MATERIAL SUPPLIED:
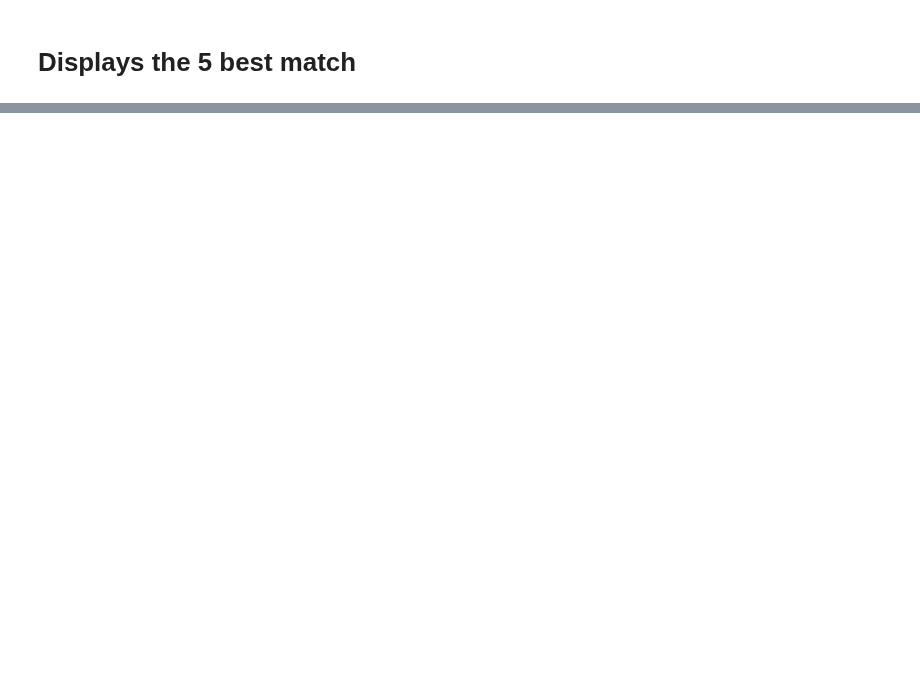
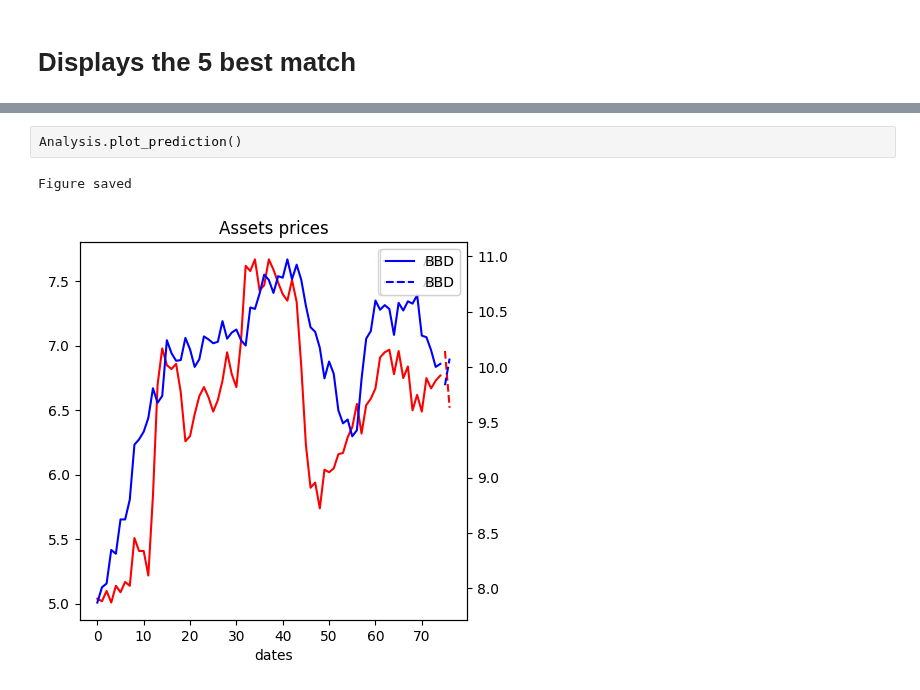
Before and after one commit to FinancialForecastingProject/Prediction, a Jupyter notebook: Notebook.ipynb, the cells around one changed output, grey strips where cells are left out. Saved outputs shown, nothing was run; the diff lists cells and outputs as text; blank space fills up the shorter version.

```diff
--- a/Notebook.ipynb
+++ b/Notebook.ipynb
@@ -982,0 +1113,5 @@ for batch in range(1,5):
+# %%
+Analysis.plot_prediction()
+# %% [output]
+Figure saved
+[figure, added]
```
Also changed, not shown: parts of 8 cells of this notebook, 2 other files.
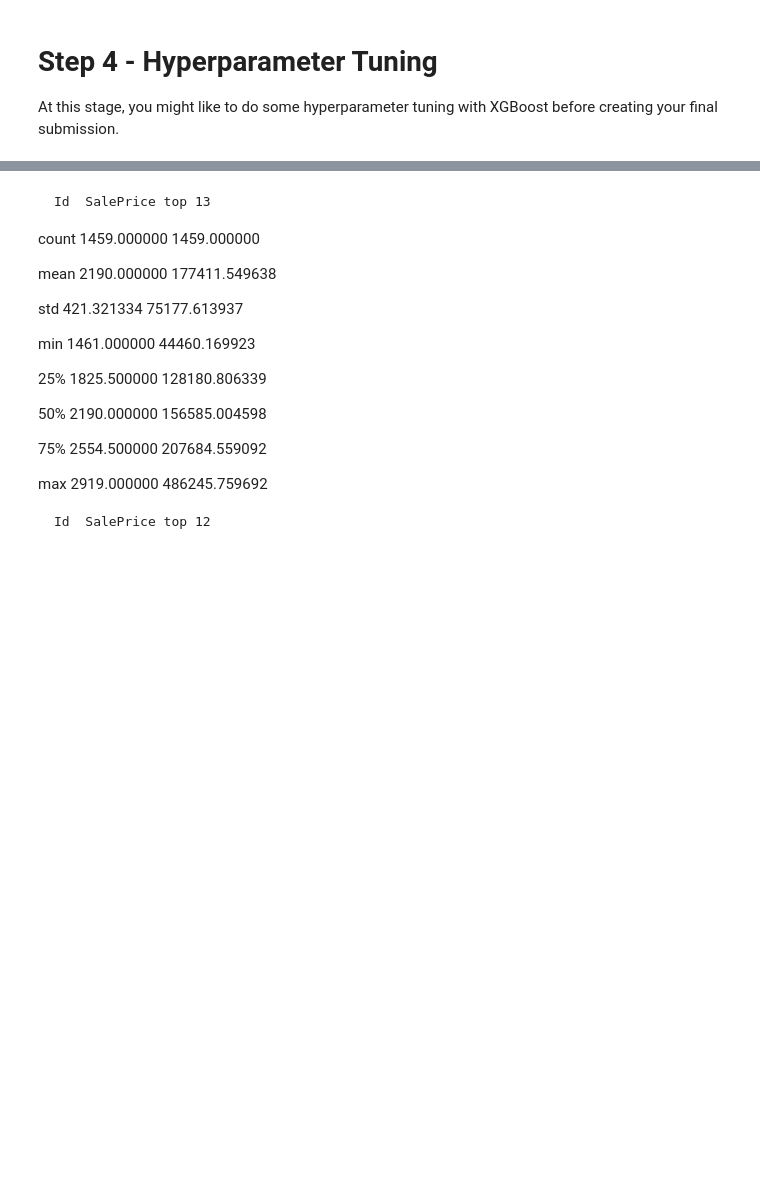
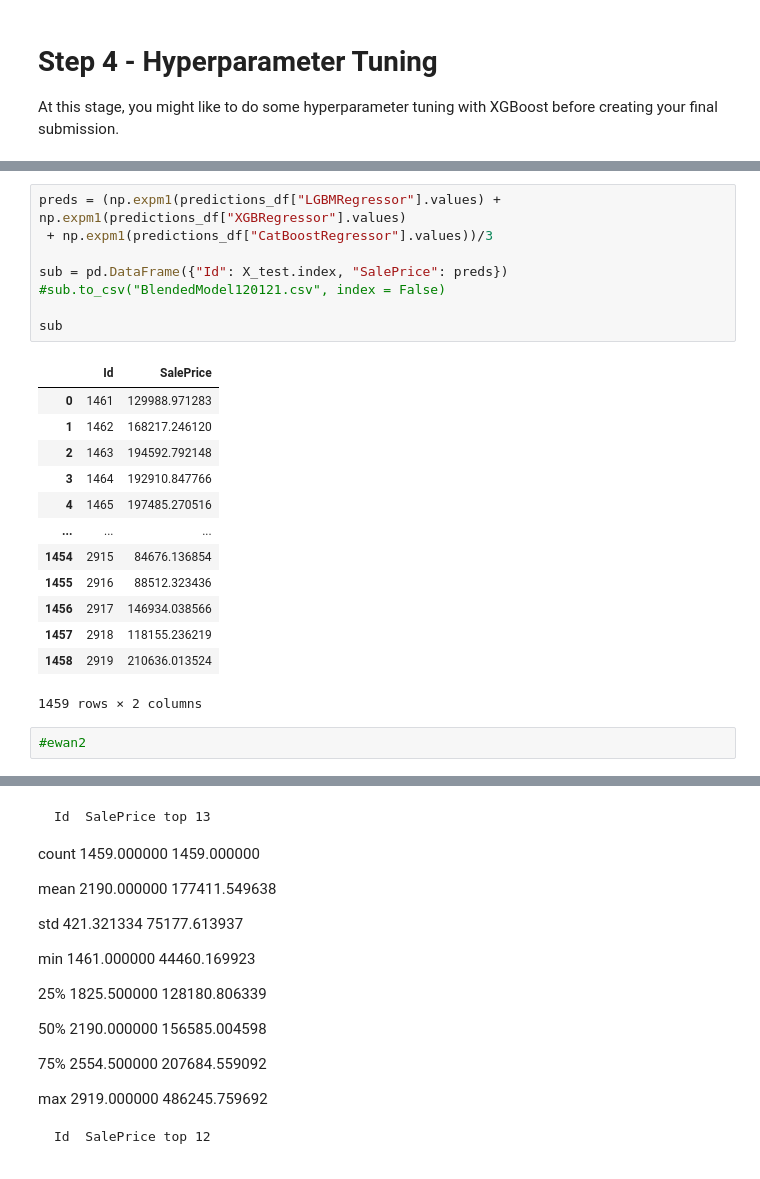
Before and after one commit to flegaspi700/my-projects, a Jupyter notebook: Kaggle/HousePricing/testme.ipynb, the cells around one changed output, grey strips where cells are left out. Drawn from its saved outputs; the diff is of its cells as text; blank space fills up the shorter version.

```diff
--- a/Kaggle/HousePricing/testme.ipynb
+++ b/Kaggle/HousePricing/testme.ipynb
@@ -789,0 +889,24 @@ KeyboardInterrupt:
+# %%
+preds = (np.expm1(predictions_df["LGBMRegressor"].values) + np.expm1(predictions_df["XGBRegressor"].values)
+ + np.expm1(predictions_df["CatBoostRegressor"].values))/3
+
+sub = pd.DataFrame({"Id": X_test.index, "SalePrice": preds})
+#sub.to_csv("BlendedModel120121.csv", index = False)
+
+sub
+# %% [output]
+|  | Id | SalePrice |
+| 0 | 1461 | 129988.971283 |
+| 1 | 1462 | 168217.246120 |
+| 2 | 1463 | 194592.792148 |
+| 3 | 1464 | 192910.847766 |
+| 4 | 1465 | 197485.270516 |
+| ... | ... | ... |
+| 1454 | 2915 | 84676.136854 |
+| 1455 | 2916 | 88512.323436 |
+| 1456 | 2917 | 146934.038566 |
+| 1457 | 2918 | 118155.236219 |
+| 1458 | 2919 | 210636.013524 |
+1459 rows × 2 columns
+# %%
+#ewan2
```
Also changed, not shown: parts of 14 cells of this notebook, 10 other files.
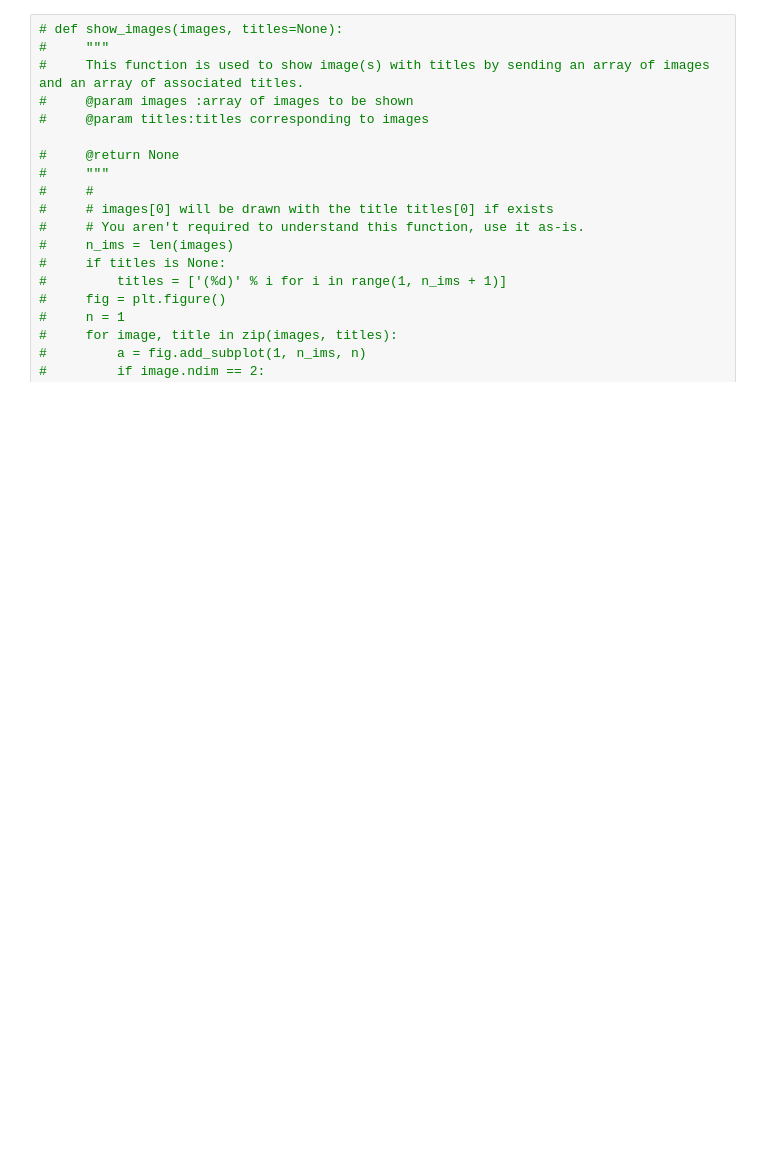
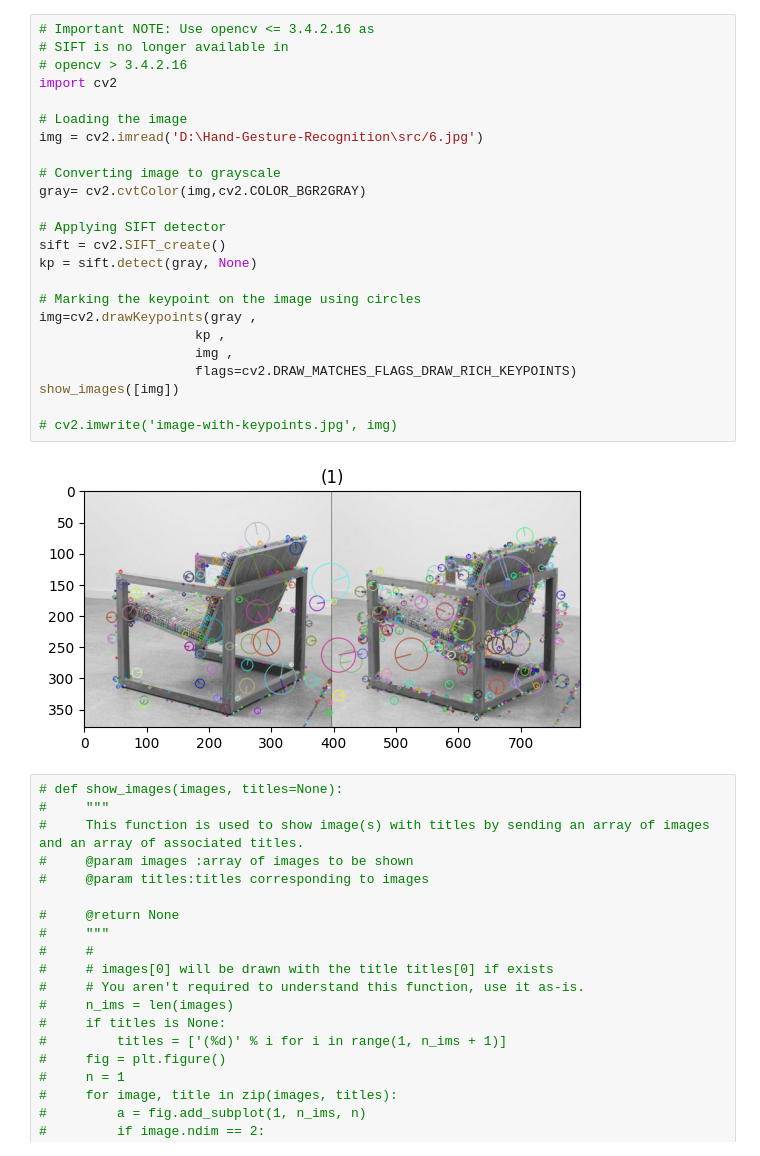
Before and after one commit to BasmaElhoseny01/Hand-Gesture-Recognition, a Jupyter notebook: src/feature_extraction.ipynb, the cells around one changed output. Drawn from its saved outputs; the diff is of its cells as text; blank space fills up the shorter version.

```diff
--- a/src/feature_extraction.ipynb
+++ b/src/feature_extraction.ipynb
@@ -14,3 +56,29 @@ error: OpenCV(4.7.0) D:\a\opencv-python\opencv-python\opencv\modules\features2d\
+# %%
+# Important NOTE: Use opencv <= 3.4.2.16 as
+# SIFT is no longer available in
+# opencv > 3.4.2.16
+import cv2
+
+# Loading the image
+img = cv2.imread('D:\Hand-Gesture-Recognition\src/6.jpg')
+
+# Converting image to grayscale
+gray= cv2.cvtColor(img,cv2.COLOR_BGR2GRAY)
+
+# Applying SIFT detector
+sift = cv2.SIFT_create()
+kp = sift.detect(gray, None)
+
+# Marking the keypoint on the image using circles
+img=cv2.drawKeypoints(gray ,
+					kp ,
+					img ,
+					flags=cv2.DRAW_MATCHES_FLAGS_DRAW_RICH_KEYPOINTS)
+show_images([img])
+
+# cv2.imwrite('image-with-keypoints.jpg', img)
+# %% [output]
+[figure, added]
 # %%
 # def show_images(images, titles=None):
 #     """
```
Also changed, not shown: parts of 3 cells of this notebook, 2 other files.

PROBLEM STATEMENT: The answer should match the data above word for word, with no pictures in it.

SOLUTION BELOW:
Before and after one commit to FinancialForecastingProject/Prediction, a Jupyter notebook: Notebook.ipynb, the cells around one changed output, grey strips where cells are left out. Saved outputs shown, nothing was run; the diff lists cells and outputs as text; blank space fills up the shorter version.

```diff
--- a/Notebook.ipynb
+++ b/Notebook.ipynb
@@ -982,0 +1113,5 @@ for batch in range(1,5):
+# %%
+Analysis.plot_prediction()
+# %% [output]
+Figure saved
+[figure, added]
```
Also changed, not shown: parts of 8 cells of this notebook, 2 other files.
Before and after one commit to flegaspi700/my-projects, a Jupyter notebook: Kaggle/HousePricing/testme.ipynb, the cells around one changed output, grey strips where cells are left out. Drawn from its saved outputs; the diff is of its cells as text; blank space fills up the shorter version.

```diff
--- a/Kaggle/HousePricing/testme.ipynb
+++ b/Kaggle/HousePricing/testme.ipynb
@@ -789,0 +889,24 @@ KeyboardInterrupt:
+# %%
+preds = (np.expm1(predictions_df["LGBMRegressor"].values) + np.expm1(predictions_df["XGBRegressor"].values)
+ + np.expm1(predictions_df["CatBoostRegressor"].values))/3
+
+sub = pd.DataFrame({"Id": X_test.index, "SalePrice": preds})
+#sub.to_csv("BlendedModel120121.csv", index = False)
+
+sub
+# %% [output]
+|  | Id | SalePrice |
+| 0 | 1461 | 129988.971283 |
+| 1 | 1462 | 168217.246120 |
+| 2 | 1463 | 194592.792148 |
+| 3 | 1464 | 192910.847766 |
+| 4 | 1465 | 197485.270516 |
+| ... | ... | ... |
+| 1454 | 2915 | 84676.136854 |
+| 1455 | 2916 | 88512.323436 |
+| 1456 | 2917 | 146934.038566 |
+| 1457 | 2918 | 118155.236219 |
+| 1458 | 2919 | 210636.013524 |
+1459 rows × 2 columns
+# %%
+#ewan2
```
Also changed, not shown: parts of 14 cells of this notebook, 10 other files.
Before and after one commit to BasmaElhoseny01/Hand-Gesture-Recognition, a Jupyter notebook: src/feature_extraction.ipynb, the cells around one changed output. Drawn from its saved outputs; the diff is of its cells as text; blank space fills up the shorter version.

```diff
--- a/src/feature_extraction.ipynb
+++ b/src/feature_extraction.ipynb
@@ -14,3 +56,29 @@ error: OpenCV(4.7.0) D:\a\opencv-python\opencv-python\opencv\modules\features2d\
+# %%
+# Important NOTE: Use opencv <= 3.4.2.16 as
+# SIFT is no longer available in
+# opencv > 3.4.2.16
+import cv2
+
+# Loading the image
+img = cv2.imread('D:\Hand-Gesture-Recognition\src/6.jpg')
+
+# Converting image to grayscale
+gray= cv2.cvtColor(img,cv2.COLOR_BGR2GRAY)
+
+# Applying SIFT detector
+sift = cv2.SIFT_create()
+kp = sift.detect(gray, None)
+
+# Marking the keypoint on the image using circles
+img=cv2.drawKeypoints(gray ,
+					kp ,
+					img ,
+					flags=cv2.DRAW_MATCHES_FLAGS_DRAW_RICH_KEYPOINTS)
+show_images([img])
+
+# cv2.imwrite('image-with-keypoints.jpg', img)
+# %% [output]
+[figure, added]
 # %%
 # def show_images(images, titles=None):
 #     """
```
Also changed, not shown: parts of 3 cells of this notebook, 2 other files.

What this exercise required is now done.